BRIEF: Print every line of the records below exactly as it reads.

Web document revisions
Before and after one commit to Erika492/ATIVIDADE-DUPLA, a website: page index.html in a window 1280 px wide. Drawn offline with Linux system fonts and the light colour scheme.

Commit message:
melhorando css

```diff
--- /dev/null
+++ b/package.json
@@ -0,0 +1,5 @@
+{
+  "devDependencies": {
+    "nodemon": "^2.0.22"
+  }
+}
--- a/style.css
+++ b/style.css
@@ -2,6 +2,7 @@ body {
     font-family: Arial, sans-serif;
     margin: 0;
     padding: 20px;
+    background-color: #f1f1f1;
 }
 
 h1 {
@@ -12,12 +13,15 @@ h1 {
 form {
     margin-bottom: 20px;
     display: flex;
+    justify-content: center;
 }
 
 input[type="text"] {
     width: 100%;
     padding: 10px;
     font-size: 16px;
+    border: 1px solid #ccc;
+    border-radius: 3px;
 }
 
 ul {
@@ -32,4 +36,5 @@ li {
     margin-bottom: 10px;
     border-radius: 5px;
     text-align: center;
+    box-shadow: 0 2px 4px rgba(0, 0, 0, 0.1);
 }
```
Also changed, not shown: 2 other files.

RESULT OF THIS EXERCISE:
Before and after one commit to Erika492/ATIVIDADE-DUPLA, a website: page index.html in a window 1280 px wide. Drawn offline with Linux system fonts and the light colour scheme.

Commit message:
melhorando css

```diff
--- /dev/null
+++ b/package.json
@@ -0,0 +1,5 @@
+{
+  "devDependencies": {
+    "nodemon": "^2.0.22"
+  }
+}
--- a/style.css
+++ b/style.css
@@ -2,6 +2,7 @@ body {
     font-family: Arial, sans-serif;
     margin: 0;
     padding: 20px;
+    background-color: #f1f1f1;
 }
 
 h1 {
@@ -12,12 +13,15 @@ h1 {
 form {
     margin-bottom: 20px;
     display: flex;
+    justify-content: center;
 }
 
 input[type="text"] {
     width: 100%;
     padding: 10px;
     font-size: 16px;
+    border: 1px solid #ccc;
+    border-radius: 3px;
 }
 
 ul {
@@ -32,4 +36,5 @@ li {
     margin-bottom: 10px;
     border-radius: 5px;
     text-align: center;
+    box-shadow: 0 2px 4px rgba(0, 0, 0, 0.1);
 }
```
Also changed, not shown: 2 other files.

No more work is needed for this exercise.